Police in Spain have made 7 arrests after using meta-data to analyse an image of a stolen Francis Bacon paintingSpanish Interior Ministry

Spanish police claim to have recovered three paintings by artist Francis bacon, which were stolen from a Madrid gallery in an infamous heist.

A total of five paintings, valued at a combined £23m ($29m), were stolen from a manor house in a well-to-do corner of the Spanish capital in June 2015.

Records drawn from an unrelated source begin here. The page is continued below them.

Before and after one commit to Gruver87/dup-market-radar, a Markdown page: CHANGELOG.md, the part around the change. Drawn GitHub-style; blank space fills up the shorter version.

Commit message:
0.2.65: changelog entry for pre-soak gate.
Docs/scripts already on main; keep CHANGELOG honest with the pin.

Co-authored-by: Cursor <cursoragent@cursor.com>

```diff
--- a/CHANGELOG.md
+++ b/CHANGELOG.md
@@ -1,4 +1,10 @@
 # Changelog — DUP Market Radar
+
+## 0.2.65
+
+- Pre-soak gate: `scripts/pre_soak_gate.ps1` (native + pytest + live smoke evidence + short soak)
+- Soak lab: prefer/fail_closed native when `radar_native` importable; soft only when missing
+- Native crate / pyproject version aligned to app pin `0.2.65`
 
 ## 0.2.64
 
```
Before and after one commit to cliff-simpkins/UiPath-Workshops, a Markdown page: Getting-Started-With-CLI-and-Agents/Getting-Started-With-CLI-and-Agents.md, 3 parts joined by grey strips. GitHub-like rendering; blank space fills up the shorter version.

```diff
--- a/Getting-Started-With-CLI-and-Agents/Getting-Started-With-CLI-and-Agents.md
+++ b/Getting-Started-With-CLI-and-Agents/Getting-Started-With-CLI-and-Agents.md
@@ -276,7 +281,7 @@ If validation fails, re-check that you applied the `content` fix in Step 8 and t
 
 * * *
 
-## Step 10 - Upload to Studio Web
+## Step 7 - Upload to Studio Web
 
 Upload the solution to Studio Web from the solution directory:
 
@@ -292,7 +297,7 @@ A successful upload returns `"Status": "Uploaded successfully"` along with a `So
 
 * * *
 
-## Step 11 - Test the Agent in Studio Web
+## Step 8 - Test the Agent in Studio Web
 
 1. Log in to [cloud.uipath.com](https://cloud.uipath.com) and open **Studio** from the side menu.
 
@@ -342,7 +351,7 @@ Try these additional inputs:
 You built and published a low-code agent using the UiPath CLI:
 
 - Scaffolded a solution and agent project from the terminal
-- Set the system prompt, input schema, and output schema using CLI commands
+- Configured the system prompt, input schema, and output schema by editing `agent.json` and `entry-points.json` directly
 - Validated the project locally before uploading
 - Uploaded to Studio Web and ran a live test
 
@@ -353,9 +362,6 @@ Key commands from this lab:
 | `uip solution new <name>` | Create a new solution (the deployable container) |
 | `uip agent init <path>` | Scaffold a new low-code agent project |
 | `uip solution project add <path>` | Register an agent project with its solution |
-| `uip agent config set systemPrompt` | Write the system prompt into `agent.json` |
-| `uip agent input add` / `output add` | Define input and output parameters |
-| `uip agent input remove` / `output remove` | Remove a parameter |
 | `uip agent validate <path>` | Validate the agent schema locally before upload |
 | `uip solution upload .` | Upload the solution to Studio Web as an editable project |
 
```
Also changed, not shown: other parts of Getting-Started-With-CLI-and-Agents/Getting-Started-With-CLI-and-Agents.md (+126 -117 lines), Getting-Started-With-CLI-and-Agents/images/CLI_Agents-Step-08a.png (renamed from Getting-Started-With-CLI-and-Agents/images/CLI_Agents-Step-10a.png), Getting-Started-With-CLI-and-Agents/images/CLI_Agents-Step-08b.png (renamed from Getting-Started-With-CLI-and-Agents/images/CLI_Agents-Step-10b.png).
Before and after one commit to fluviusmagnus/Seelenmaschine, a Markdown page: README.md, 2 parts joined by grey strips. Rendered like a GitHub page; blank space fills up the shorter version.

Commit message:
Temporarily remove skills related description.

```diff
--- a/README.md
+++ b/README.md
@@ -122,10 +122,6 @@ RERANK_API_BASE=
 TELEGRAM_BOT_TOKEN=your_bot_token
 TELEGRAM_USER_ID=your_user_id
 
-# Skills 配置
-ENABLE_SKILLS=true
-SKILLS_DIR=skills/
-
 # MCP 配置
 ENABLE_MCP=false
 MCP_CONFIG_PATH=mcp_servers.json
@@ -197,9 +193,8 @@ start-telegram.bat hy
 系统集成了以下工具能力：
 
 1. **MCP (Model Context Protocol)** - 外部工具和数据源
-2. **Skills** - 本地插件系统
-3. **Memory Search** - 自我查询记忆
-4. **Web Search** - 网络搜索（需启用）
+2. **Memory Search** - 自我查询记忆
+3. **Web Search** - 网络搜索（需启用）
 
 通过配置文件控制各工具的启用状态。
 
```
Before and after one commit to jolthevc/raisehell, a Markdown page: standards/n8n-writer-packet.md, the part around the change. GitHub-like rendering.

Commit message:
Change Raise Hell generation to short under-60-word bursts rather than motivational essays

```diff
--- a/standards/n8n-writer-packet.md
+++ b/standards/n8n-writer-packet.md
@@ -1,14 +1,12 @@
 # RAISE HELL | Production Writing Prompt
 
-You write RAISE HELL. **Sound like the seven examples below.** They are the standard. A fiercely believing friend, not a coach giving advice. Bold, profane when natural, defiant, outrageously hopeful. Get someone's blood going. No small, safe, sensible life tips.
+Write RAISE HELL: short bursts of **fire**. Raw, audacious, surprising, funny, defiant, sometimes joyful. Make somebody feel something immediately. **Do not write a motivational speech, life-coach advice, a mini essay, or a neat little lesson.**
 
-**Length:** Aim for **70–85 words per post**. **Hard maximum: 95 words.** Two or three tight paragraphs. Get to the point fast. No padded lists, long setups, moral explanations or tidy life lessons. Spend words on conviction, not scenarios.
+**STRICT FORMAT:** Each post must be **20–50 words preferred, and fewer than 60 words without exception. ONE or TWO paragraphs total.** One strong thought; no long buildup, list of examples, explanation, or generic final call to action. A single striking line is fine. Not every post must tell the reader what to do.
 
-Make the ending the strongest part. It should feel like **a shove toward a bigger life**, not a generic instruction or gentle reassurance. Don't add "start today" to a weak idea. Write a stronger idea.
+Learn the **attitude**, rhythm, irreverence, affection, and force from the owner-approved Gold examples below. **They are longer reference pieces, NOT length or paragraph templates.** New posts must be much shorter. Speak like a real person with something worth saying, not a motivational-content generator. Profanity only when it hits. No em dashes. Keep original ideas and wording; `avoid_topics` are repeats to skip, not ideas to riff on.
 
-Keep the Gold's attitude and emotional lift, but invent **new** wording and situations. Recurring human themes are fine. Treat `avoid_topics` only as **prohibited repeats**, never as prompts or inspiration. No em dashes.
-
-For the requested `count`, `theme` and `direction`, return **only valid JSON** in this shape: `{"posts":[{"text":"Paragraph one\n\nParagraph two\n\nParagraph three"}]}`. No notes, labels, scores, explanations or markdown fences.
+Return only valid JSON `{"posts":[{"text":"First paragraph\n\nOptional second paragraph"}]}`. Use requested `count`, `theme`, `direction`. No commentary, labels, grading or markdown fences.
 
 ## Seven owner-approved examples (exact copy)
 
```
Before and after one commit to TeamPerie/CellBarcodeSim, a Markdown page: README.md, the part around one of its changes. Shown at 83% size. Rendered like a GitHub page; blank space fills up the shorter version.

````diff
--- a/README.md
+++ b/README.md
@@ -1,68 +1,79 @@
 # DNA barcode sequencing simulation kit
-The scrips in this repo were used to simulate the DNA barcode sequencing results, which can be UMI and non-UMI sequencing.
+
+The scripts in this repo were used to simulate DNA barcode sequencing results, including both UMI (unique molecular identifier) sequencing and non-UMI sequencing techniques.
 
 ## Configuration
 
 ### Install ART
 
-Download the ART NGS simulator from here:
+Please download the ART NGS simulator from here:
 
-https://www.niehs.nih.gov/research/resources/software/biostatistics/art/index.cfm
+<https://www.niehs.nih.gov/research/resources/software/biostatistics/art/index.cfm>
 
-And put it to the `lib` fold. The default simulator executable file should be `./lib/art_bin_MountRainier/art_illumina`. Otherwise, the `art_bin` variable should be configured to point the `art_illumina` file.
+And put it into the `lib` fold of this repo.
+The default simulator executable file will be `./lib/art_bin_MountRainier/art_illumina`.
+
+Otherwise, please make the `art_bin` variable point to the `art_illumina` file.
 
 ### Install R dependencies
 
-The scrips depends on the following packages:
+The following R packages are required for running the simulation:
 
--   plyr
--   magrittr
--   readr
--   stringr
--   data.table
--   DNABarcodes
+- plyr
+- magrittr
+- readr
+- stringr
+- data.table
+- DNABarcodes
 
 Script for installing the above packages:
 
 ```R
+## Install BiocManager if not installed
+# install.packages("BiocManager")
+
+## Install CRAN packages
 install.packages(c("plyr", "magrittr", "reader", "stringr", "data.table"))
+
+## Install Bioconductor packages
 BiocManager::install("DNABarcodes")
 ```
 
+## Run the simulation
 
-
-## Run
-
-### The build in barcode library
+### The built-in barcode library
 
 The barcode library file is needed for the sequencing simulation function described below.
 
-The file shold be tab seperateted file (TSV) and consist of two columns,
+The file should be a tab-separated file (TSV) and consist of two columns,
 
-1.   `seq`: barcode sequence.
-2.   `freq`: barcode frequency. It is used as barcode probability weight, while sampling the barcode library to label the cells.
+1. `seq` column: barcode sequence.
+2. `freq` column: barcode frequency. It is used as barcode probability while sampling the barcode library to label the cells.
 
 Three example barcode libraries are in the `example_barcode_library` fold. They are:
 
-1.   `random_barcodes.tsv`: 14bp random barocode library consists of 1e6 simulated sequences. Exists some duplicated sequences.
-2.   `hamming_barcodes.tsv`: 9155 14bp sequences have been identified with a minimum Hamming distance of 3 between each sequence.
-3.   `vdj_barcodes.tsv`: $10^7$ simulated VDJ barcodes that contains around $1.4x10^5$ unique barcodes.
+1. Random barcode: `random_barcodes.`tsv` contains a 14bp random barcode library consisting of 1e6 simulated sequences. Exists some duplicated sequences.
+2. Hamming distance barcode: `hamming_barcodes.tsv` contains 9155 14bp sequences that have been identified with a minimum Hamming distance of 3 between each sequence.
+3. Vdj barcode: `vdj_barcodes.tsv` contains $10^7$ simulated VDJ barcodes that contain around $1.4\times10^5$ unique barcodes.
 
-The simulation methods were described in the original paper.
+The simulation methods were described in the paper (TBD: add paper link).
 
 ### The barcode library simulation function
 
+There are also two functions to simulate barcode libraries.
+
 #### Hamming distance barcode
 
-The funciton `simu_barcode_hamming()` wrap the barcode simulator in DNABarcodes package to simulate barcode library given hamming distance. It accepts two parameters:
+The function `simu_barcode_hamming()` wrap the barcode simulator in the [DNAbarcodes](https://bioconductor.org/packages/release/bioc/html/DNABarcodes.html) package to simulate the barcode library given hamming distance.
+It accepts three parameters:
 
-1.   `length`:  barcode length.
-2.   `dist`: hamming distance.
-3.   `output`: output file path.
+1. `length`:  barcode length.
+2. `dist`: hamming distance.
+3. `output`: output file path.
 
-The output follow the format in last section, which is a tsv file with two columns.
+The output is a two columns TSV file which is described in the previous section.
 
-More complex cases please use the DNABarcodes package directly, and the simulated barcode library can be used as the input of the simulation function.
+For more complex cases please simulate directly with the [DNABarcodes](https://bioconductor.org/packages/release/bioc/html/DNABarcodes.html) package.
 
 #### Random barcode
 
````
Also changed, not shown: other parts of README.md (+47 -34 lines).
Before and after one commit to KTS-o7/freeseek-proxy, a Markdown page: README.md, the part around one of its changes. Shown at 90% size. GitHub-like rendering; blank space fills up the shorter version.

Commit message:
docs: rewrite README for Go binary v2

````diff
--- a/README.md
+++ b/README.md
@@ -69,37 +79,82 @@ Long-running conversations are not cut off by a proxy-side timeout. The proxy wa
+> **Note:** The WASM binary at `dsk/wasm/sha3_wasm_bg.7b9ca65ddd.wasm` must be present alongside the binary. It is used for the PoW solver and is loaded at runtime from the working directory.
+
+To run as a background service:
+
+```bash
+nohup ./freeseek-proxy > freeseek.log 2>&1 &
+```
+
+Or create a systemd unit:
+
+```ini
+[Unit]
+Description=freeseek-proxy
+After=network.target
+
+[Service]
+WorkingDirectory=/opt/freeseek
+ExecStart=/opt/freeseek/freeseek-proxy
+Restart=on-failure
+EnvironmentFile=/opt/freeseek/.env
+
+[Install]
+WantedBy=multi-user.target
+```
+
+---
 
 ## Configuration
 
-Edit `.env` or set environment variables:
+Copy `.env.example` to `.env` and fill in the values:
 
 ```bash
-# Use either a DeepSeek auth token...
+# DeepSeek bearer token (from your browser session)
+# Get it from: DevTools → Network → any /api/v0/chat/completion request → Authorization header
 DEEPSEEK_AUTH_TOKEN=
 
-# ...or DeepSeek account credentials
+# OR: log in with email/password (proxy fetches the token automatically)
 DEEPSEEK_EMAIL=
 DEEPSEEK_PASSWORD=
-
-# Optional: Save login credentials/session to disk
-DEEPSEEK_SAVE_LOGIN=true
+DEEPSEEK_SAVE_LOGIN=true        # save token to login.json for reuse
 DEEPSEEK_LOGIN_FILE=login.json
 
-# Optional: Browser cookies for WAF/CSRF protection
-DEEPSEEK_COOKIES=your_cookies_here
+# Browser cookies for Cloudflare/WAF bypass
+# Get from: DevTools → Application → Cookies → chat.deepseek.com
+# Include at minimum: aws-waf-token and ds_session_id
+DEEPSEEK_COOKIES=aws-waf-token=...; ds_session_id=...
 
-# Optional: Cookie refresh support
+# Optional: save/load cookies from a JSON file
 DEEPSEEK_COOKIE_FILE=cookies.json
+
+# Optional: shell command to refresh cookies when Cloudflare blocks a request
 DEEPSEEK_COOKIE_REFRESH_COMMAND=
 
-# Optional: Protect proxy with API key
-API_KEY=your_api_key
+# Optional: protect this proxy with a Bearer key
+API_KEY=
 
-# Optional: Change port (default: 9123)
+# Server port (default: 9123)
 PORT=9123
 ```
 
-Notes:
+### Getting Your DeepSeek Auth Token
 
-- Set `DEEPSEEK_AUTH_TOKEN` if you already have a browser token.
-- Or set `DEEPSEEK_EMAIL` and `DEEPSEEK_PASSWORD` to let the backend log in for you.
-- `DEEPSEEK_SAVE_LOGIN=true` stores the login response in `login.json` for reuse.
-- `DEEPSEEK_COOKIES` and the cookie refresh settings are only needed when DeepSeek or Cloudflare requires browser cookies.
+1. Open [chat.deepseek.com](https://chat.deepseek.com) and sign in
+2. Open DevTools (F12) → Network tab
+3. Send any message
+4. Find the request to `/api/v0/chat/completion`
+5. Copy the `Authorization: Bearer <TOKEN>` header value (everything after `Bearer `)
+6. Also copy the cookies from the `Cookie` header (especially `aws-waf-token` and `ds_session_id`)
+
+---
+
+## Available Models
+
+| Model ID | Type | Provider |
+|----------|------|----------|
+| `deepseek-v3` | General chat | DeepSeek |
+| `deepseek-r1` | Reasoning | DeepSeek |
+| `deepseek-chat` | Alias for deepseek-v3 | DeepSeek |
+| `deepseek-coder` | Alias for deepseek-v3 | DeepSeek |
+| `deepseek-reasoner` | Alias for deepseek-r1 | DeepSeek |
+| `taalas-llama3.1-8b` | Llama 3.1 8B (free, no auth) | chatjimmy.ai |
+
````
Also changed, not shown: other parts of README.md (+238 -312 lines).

After a two-year investigation, which has seen ten men arrested, police have now got their hands on three of the pictures, according to El Pais.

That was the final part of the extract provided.